## Task brief
Based on the entries below, how many lines contain the word "What"? Respond with only the number.

## Dataset entries

***

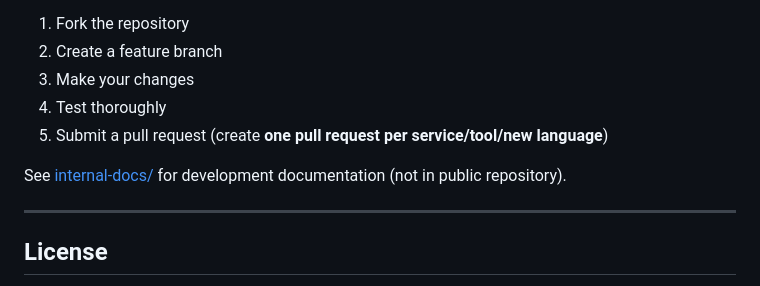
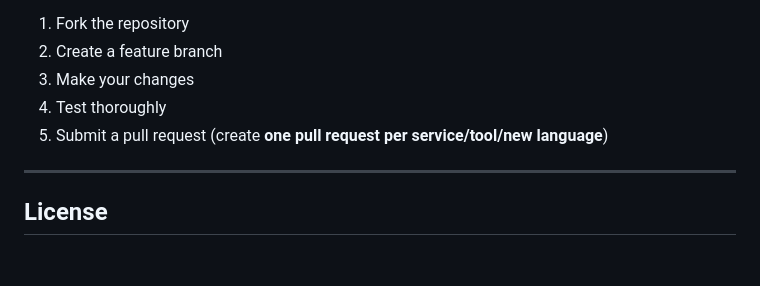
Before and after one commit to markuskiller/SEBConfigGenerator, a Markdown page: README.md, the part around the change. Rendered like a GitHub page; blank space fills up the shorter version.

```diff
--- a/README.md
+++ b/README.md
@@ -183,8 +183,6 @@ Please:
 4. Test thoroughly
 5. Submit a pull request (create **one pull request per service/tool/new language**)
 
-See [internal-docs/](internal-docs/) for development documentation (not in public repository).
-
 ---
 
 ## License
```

***

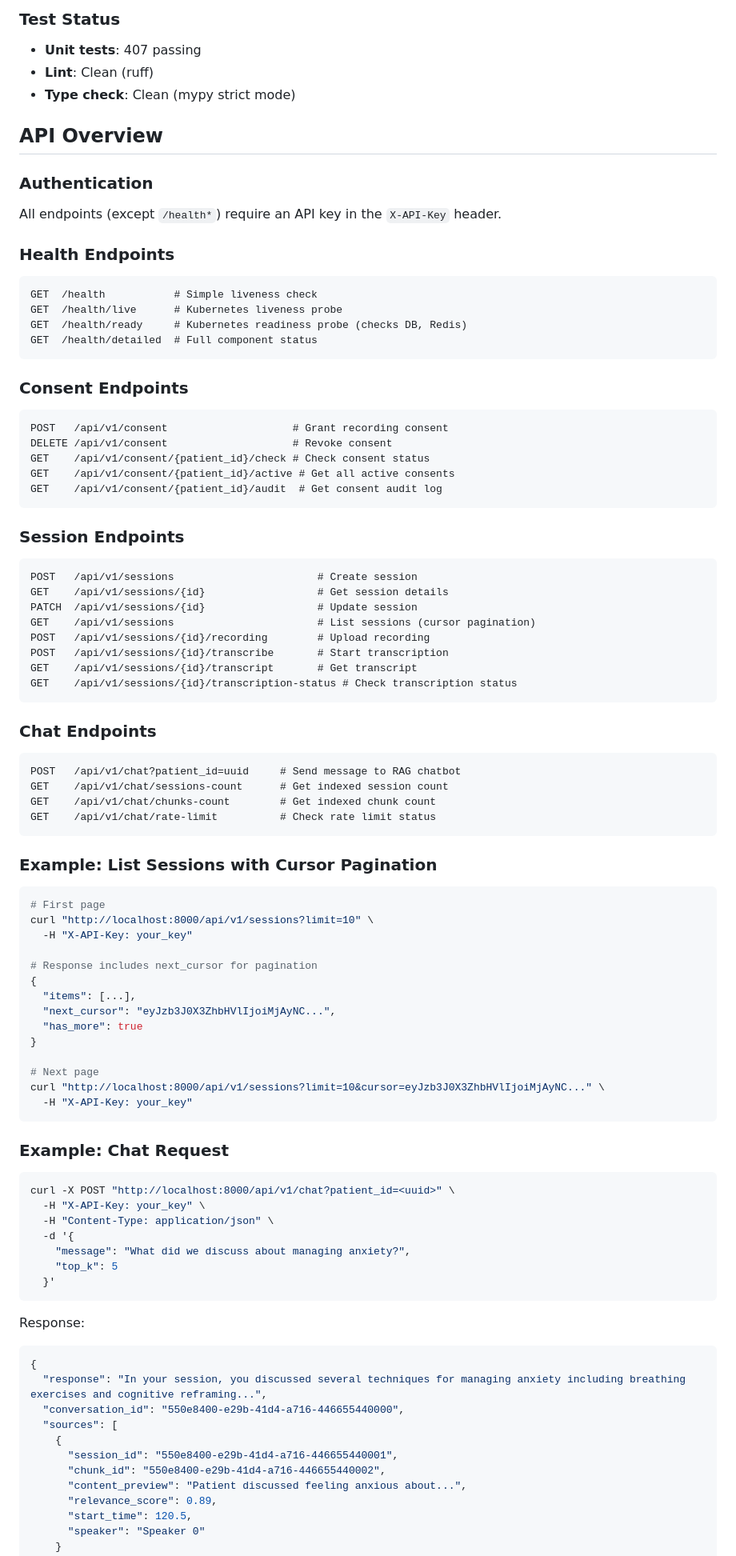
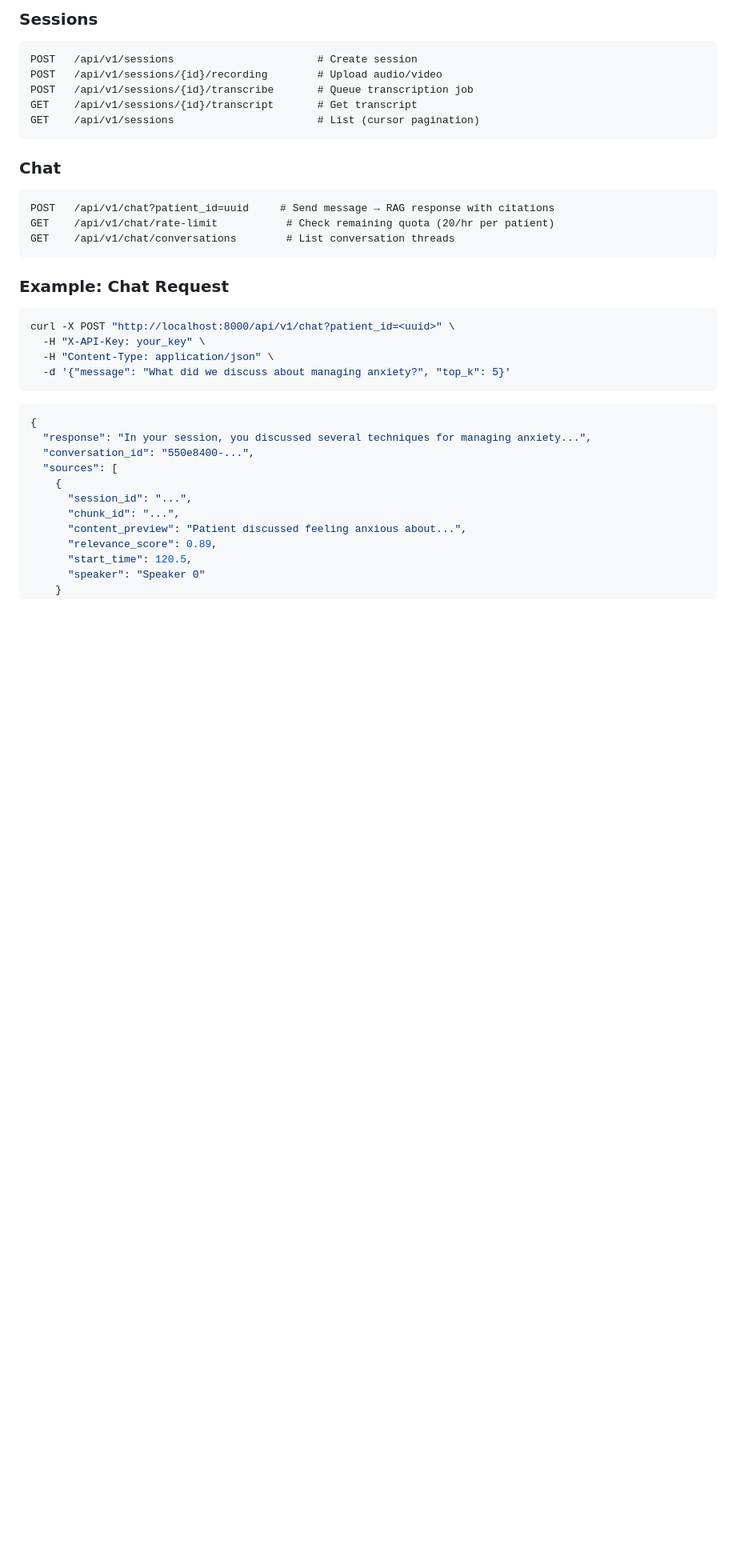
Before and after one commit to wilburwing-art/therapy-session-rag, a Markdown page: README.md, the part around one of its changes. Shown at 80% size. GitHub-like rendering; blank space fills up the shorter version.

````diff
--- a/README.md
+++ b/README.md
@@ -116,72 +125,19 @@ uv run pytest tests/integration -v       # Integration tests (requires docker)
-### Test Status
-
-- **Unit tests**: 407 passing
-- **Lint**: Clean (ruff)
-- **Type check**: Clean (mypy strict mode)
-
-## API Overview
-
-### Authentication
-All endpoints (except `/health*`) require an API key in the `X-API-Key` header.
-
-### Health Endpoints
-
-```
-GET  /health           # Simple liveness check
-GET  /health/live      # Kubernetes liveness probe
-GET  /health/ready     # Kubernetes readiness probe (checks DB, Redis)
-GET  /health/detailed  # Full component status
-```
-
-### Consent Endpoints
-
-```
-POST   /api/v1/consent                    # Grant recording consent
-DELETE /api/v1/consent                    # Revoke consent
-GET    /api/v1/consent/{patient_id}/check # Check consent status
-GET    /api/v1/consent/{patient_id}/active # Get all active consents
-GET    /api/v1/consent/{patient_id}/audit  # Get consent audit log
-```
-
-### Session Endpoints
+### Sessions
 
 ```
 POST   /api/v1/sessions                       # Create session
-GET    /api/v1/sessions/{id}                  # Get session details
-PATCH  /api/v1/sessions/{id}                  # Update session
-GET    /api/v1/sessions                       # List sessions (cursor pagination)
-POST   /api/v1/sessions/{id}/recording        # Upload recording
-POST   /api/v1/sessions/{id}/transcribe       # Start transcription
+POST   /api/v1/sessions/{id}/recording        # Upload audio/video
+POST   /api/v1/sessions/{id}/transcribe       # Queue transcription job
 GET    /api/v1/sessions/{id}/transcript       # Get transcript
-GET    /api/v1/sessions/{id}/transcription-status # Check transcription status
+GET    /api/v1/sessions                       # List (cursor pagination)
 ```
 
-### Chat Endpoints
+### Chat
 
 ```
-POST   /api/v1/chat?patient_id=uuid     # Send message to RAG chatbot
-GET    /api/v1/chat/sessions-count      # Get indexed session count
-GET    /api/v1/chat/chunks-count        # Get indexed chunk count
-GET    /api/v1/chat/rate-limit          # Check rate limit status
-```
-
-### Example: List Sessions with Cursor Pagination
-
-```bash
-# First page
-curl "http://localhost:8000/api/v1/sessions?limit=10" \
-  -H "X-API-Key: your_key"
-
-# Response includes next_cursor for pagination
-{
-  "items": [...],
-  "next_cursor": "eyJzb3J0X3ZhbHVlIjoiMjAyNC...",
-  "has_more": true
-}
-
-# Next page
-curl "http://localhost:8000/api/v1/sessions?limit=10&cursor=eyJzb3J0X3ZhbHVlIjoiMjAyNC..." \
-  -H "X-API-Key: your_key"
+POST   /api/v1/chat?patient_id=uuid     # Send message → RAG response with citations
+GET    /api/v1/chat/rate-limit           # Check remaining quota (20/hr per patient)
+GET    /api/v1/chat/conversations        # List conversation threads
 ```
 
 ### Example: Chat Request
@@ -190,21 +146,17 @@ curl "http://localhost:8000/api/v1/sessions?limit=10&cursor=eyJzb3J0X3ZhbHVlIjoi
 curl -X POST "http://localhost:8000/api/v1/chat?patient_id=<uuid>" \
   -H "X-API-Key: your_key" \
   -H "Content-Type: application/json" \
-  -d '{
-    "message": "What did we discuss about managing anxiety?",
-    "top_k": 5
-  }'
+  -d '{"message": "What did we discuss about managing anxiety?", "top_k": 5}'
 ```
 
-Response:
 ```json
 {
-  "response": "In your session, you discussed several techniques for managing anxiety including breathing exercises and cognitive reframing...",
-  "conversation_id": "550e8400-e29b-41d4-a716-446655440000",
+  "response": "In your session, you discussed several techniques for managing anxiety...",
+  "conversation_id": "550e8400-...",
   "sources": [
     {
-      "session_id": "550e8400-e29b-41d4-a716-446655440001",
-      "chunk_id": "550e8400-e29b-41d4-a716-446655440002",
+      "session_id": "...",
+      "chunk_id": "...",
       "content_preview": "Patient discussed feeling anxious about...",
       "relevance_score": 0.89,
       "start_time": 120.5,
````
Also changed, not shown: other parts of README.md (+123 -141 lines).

***

## Solution to this problem
2